→ Task statement
Each entry below should be given again exactly; the pictures stay out.

Web interface edit records

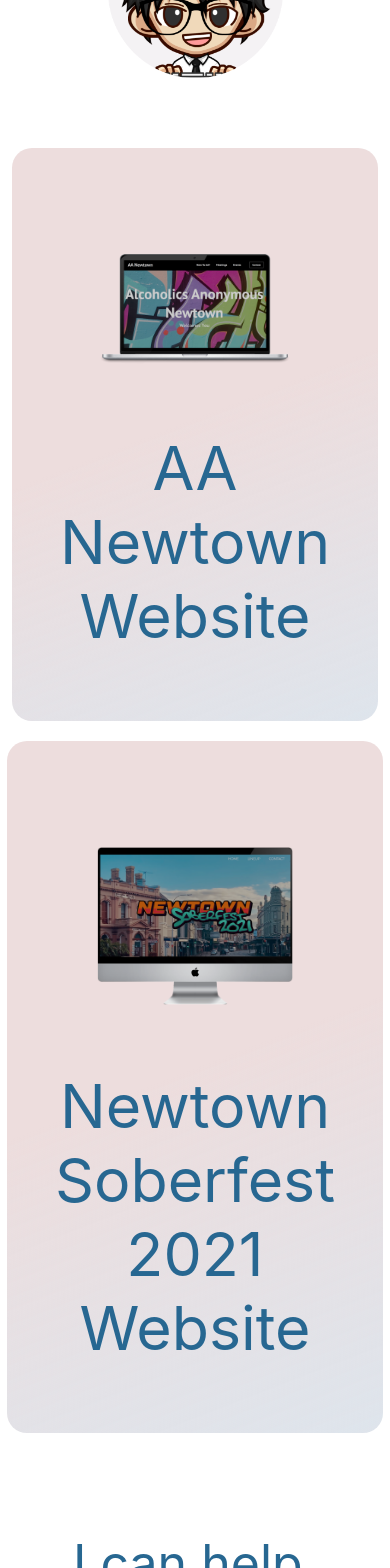
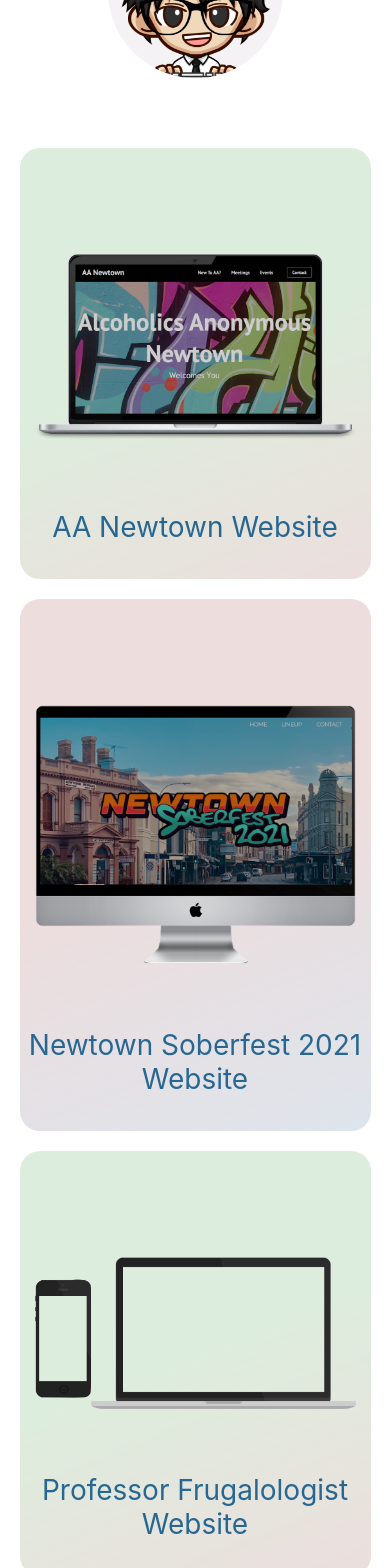
Before and after one commit to Slavi-Svec/portfolio-website-v4, a React (Create React App) app: page /work in a window 390 px wide. Shown: the part 840-2408 px from the top of the page. Built offline with nearby package versions, Linux system fonts and the light colour scheme; a web font is replaced by a local one.

Commit message:
Add project to work page

```diff
--- a/src/components/ContactForm/ContactForm.jsx
+++ b/src/components/ContactForm/ContactForm.jsx
@@ -9,6 +9,7 @@
         action="https://formsubmit.co/93b7501101c00ef19260a062d2e50d4f"
         method="POST"
       >
+        <input type="hidden" name="_captcha" value="false" />
         <input
           type="hidden"
           name="_autoresponse"
--- a/src/components/ProjectCard/ProjectCard.jsx
+++ b/src/components/ProjectCard/ProjectCard.jsx
@@ -3,7 +3,7 @@
 
 const ProjectCard = ({ className, src, title, description, link, href }) => (
   <>
-    <section className="work-body">
+    <section className="project-card-body">
       <div className={className}>
         <a href={href} target="_blank" rel="noreferrer">
           <img className="work-cardImage" src={src} alt="alternate" />
--- a/src/components/ProjectCard/style.css
+++ b/src/components/ProjectCard/style.css
@@ -1,13 +1,13 @@
-.work-body {
+.project-card-body {
   display: flex;
   align-items: center;
   justify-content: center;
   text-align: center;
-  background: white;
 }
 
 .work-cardImage {
-  width: 70%;
+  width: 1000px;
+  padding: 0px 40px 0px 40px;
   max-width: 100%;
   margin-top: 90px;
 }
@@ -15,7 +15,7 @@
 .project-title {
   margin-top: 60px;
   color: #276791;
-  font-size: 3.8rem;
+  font-size: 60.8px;
   font-weight: 400;
 }
 
@@ -27,3 +27,9 @@
   font-style: normal;
   margin-top: 1.5%;
 }
+
+@media screen and (max-width: 414px) {
+  .project-title {
+    font-size: 28px;
+  }
+}
--- a/src/pages/FormSuccess/styles.css
+++ b/src/pages/FormSuccess/styles.css
@@ -4,6 +4,7 @@
 
 .form-success-container {
   width: 500px;
+  height: 480px;
   margin-top: 50px;
   padding: 10px;
   border: 1px solid #ddeded;
--- a/src/pages/WorkPage/WorkPage.jsx
+++ b/src/pages/WorkPage/WorkPage.jsx
@@ -4,6 +4,7 @@
 import AvatarLogo3 from '../../images/AvatarLogo3.png'
 import laptopTemplate from '../../images/laptop-AAwebsite.png'
 import ImacTemplate from '../../images/Imac-website.png'
+import PhoneTemplate from '../../images/mac3.png'
 import ProjectCard from '../../components/ProjectCard/ProjectCard'
 import './styles.css'
 
@@ -17,7 +18,6 @@
       </section>
       <section className="page-description">
         <Image className="work-logo" src={AvatarLogo3} />
-        <section>
         <ProjectCard
           className="project-card-variant-one"
           src={laptopTemplate}
@@ -25,8 +25,6 @@
           title="AA Newtown Website"
           description=""
         />
-        </section>
-        <section>
         <ProjectCard
           className="project-card-variant-two"
           src={ImacTemplate}
@@ -34,7 +32,14 @@
           title="Newtown Soberfest 2021 Website"
           description=""
         />
-        </section>
+        <ProjectCard
+          className="project-card-variant-three"
+          src={PhoneTemplate}
+          href={'https://aanewtown.org/'}
+          title="Professor Frugalologist Website"
+          description=""
+        />
+
         <Text text="I can help." className="about-help" variant="h2" />
         <Text
           text="Want to work together? I’d love to hear from you."
--- a/src/pages/WorkPage/styles.css
+++ b/src/pages/WorkPage/styles.css
@@ -26,44 +26,58 @@
   margin-top: 100px;
 }
 
+/* Project card styles */
+
 .project-card-variant-one {
-  font-family: -apple-system, BlinkMacSystemFont, 'Segoe UI', 'Roboto', 'Oxygen',
-    'Ubuntu', 'Cantarell', 'Fira Sans', 'Droid Sans', 'Helvetica Neue',
-    sans-serif;
-  padding: 4rem;
+  padding: 80px;
+  background: linear-gradient(
+      338.83deg,
+      #eddddd -3.41%,
+      rgba(255, 196, 255, 0) 52.31%
+    ),
+    #ddeddd;
+  flex: 0 0 90%;
+  margin-top: 5%;
+  border-radius: 20px;
+  position: relative;
+  display: block;
+  transition: all 0.4s ease-in-out;
+  padding: 16px 48px 64px;
+}
+
+.project-card-variant-two {
+  padding: 80px;
   background: linear-gradient(
       338.83deg,
       #dde5ed -3.41%,
       rgba(255, 196, 255, 0) 52.31%
     ),
     #eddddd;
+
   flex: 0 0 90%;
   margin-top: 5%;
   border-radius: 20px;
   position: relative;
   display: block;
   transition: all 0.4s ease-in-out;
-  padding: 1em 3em 4em;
+  padding: 16px 48px 64px;
 }
 
-.project-card-variant-two {
-  font-family: -apple-system, BlinkMacSystemFont, 'Segoe UI', 'Roboto', 'Oxygen',
-    'Ubuntu', 'Cantarell', 'Fira Sans', 'Droid Sans', 'Helvetica Neue',
-    sans-serif;
-  padding: 4rem;
+.project-card-variant-three {
+  padding: 80px;
   background: linear-gradient(
       338.83deg,
-      #dde5ed -3.41%,
+      #eddddd -3.41%,
       rgba(255, 196, 255, 0) 52.31%
     ),
-    #eddddd;
+    #ddeddd;
   flex: 0 0 90%;
   margin-top: 5%;
   border-radius: 20px;
   position: relative;
   display: block;
   transition: all 0.4s ease-in-out;
-  padding: 1em 3em 4em;
+  padding: 16px 48px 64px;
 }
 
 @media screen and (max-width: 414px) {
@@ -76,11 +90,15 @@
   .work-title {
     margin-bottom: 204px;
   }
-}
-
-@media screen and (max-width: 411px) {
-  .work-logo {
-    margin: 32px 0 50px 0;
+  .work-cardImage {
+    padding: 0 15px;
+  }
+  .project-card-variant-one,
+  .project-card-variant-two {
+    padding: 16px 0px 30px;
+  }
+  .project-card-variant-three {
+    padding: 16px 0px 30px;
   }
 }
 
@@ -91,19 +109,20 @@
   .work-title {
     margin-bottom: 270px;
   }
-  .work-cardImage {
-    width: 170%;
-  }
+
   .work-logo {
     margin: 50px 0 50px 0;
   }
   .about-help {
     margin: 80px 0 5px 0;
   }
+  .work-cardImage {
+    padding: 0 18px;
+  }
 }
 
 @media screen and (max-width: 320px) {
-  .project-card-variant-one {
+  .project-card {
     padding: 0em 2em 2em;
   }
 }
```
Also changed, not shown: src/images/mac3.png (added). Lines whose indentation alone changed are shown as unchanged.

→ Exercise response
Before and after one commit to Slavi-Svec/portfolio-website-v4, a React (Create React App) app: page /work in a window 390 px wide. Shown: the part 840-2408 px from the top of the page. Built offline with nearby package versions, Linux system fonts and the light colour scheme; a web font is replaced by a local one.

Commit message:
Add project to work page

```diff
--- a/src/components/ContactForm/ContactForm.jsx
+++ b/src/components/ContactForm/ContactForm.jsx
@@ -9,6 +9,7 @@
         action="https://formsubmit.co/93b7501101c00ef19260a062d2e50d4f"
         method="POST"
       >
+        <input type="hidden" name="_captcha" value="false" />
         <input
           type="hidden"
           name="_autoresponse"
--- a/src/components/ProjectCard/ProjectCard.jsx
+++ b/src/components/ProjectCard/ProjectCard.jsx
@@ -3,7 +3,7 @@
 
 const ProjectCard = ({ className, src, title, description, link, href }) => (
   <>
-    <section className="work-body">
+    <section className="project-card-body">
       <div className={className}>
         <a href={href} target="_blank" rel="noreferrer">
           <img className="work-cardImage" src={src} alt="alternate" />
--- a/src/components/ProjectCard/style.css
+++ b/src/components/ProjectCard/style.css
@@ -1,13 +1,13 @@
-.work-body {
+.project-card-body {
   display: flex;
   align-items: center;
   justify-content: center;
   text-align: center;
-  background: white;
 }
 
 .work-cardImage {
-  width: 70%;
+  width: 1000px;
+  padding: 0px 40px 0px 40px;
   max-width: 100%;
   margin-top: 90px;
 }
@@ -15,7 +15,7 @@
 .project-title {
   margin-top: 60px;
   color: #276791;
-  font-size: 3.8rem;
+  font-size: 60.8px;
   font-weight: 400;
 }
 
@@ -27,3 +27,9 @@
   font-style: normal;
   margin-top: 1.5%;
 }
+
+@media screen and (max-width: 414px) {
+  .project-title {
+    font-size: 28px;
+  }
+}
--- a/src/pages/FormSuccess/styles.css
+++ b/src/pages/FormSuccess/styles.css
@@ -4,6 +4,7 @@
 
 .form-success-container {
   width: 500px;
+  height: 480px;
   margin-top: 50px;
   padding: 10px;
   border: 1px solid #ddeded;
--- a/src/pages/WorkPage/WorkPage.jsx
+++ b/src/pages/WorkPage/WorkPage.jsx
@@ -4,6 +4,7 @@
 import AvatarLogo3 from '../../images/AvatarLogo3.png'
 import laptopTemplate from '../../images/laptop-AAwebsite.png'
 import ImacTemplate from '../../images/Imac-website.png'
+import PhoneTemplate from '../../images/mac3.png'
 import ProjectCard from '../../components/ProjectCard/ProjectCard'
 import './styles.css'
 
@@ -17,7 +18,6 @@
       </section>
       <section className="page-description">
         <Image className="work-logo" src={AvatarLogo3} />
-        <section>
         <ProjectCard
           className="project-card-variant-one"
           src={laptopTemplate}
@@ -25,8 +25,6 @@
           title="AA Newtown Website"
           description=""
         />
-        </section>
-        <section>
         <ProjectCard
           className="project-card-variant-two"
           src={ImacTemplate}
@@ -34,7 +32,14 @@
           title="Newtown Soberfest 2021 Website"
           description=""
         />
-        </section>
+        <ProjectCard
+          className="project-card-variant-three"
+          src={PhoneTemplate}
+          href={'https://aanewtown.org/'}
+          title="Professor Frugalologist Website"
+          description=""
+        />
+
         <Text text="I can help." className="about-help" variant="h2" />
         <Text
           text="Want to work together? I’d love to hear from you."
--- a/src/pages/WorkPage/styles.css
+++ b/src/pages/WorkPage/styles.css
@@ -26,44 +26,58 @@
   margin-top: 100px;
 }
 
+/* Project card styles */
+
 .project-card-variant-one {
-  font-family: -apple-system, BlinkMacSystemFont, 'Segoe UI', 'Roboto', 'Oxygen',
-    'Ubuntu', 'Cantarell', 'Fira Sans', 'Droid Sans', 'Helvetica Neue',
-    sans-serif;
-  padding: 4rem;
+  padding: 80px;
+  background: linear-gradient(
+      338.83deg,
+      #eddddd -3.41%,
+      rgba(255, 196, 255, 0) 52.31%
+    ),
+    #ddeddd;
+  flex: 0 0 90%;
+  margin-top: 5%;
+  border-radius: 20px;
+  position: relative;
+  display: block;
+  transition: all 0.4s ease-in-out;
+  padding: 16px 48px 64px;
+}
+
+.project-card-variant-two {
+  padding: 80px;
   background: linear-gradient(
       338.83deg,
       #dde5ed -3.41%,
       rgba(255, 196, 255, 0) 52.31%
     ),
     #eddddd;
+
   flex: 0 0 90%;
   margin-top: 5%;
   border-radius: 20px;
   position: relative;
   display: block;
   transition: all 0.4s ease-in-out;
-  padding: 1em 3em 4em;
+  padding: 16px 48px 64px;
 }
 
-.project-card-variant-two {
-  font-family: -apple-system, BlinkMacSystemFont, 'Segoe UI', 'Roboto', 'Oxygen',
-    'Ubuntu', 'Cantarell', 'Fira Sans', 'Droid Sans', 'Helvetica Neue',
-    sans-serif;
-  padding: 4rem;
+.project-card-variant-three {
+  padding: 80px;
   background: linear-gradient(
       338.83deg,
-      #dde5ed -3.41%,
+      #eddddd -3.41%,
       rgba(255, 196, 255, 0) 52.31%
     ),
-    #eddddd;
+    #ddeddd;
   flex: 0 0 90%;
   margin-top: 5%;
   border-radius: 20px;
   position: relative;
   display: block;
   transition: all 0.4s ease-in-out;
-  padding: 1em 3em 4em;
+  padding: 16px 48px 64px;
 }
 
 @media screen and (max-width: 414px) {
@@ -76,11 +90,15 @@
   .work-title {
     margin-bottom: 204px;
   }
-}
-
-@media screen and (max-width: 411px) {
-  .work-logo {
-    margin: 32px 0 50px 0;
+  .work-cardImage {
+    padding: 0 15px;
+  }
+  .project-card-variant-one,
+  .project-card-variant-two {
+    padding: 16px 0px 30px;
+  }
+  .project-card-variant-three {
+    padding: 16px 0px 30px;
   }
 }
 
@@ -91,19 +109,20 @@
   .work-title {
     margin-bottom: 270px;
   }
-  .work-cardImage {
-    width: 170%;
-  }
+
   .work-logo {
     margin: 50px 0 50px 0;
   }
   .about-help {
     margin: 80px 0 5px 0;
   }
+  .work-cardImage {
+    padding: 0 18px;
+  }
 }
 
 @media screen and (max-width: 320px) {
-  .project-card-variant-one {
+  .project-card {
     padding: 0em 2em 2em;
   }
 }
```
Also changed, not shown: src/images/mac3.png (added). Lines whose indentation alone changed are shown as unchanged.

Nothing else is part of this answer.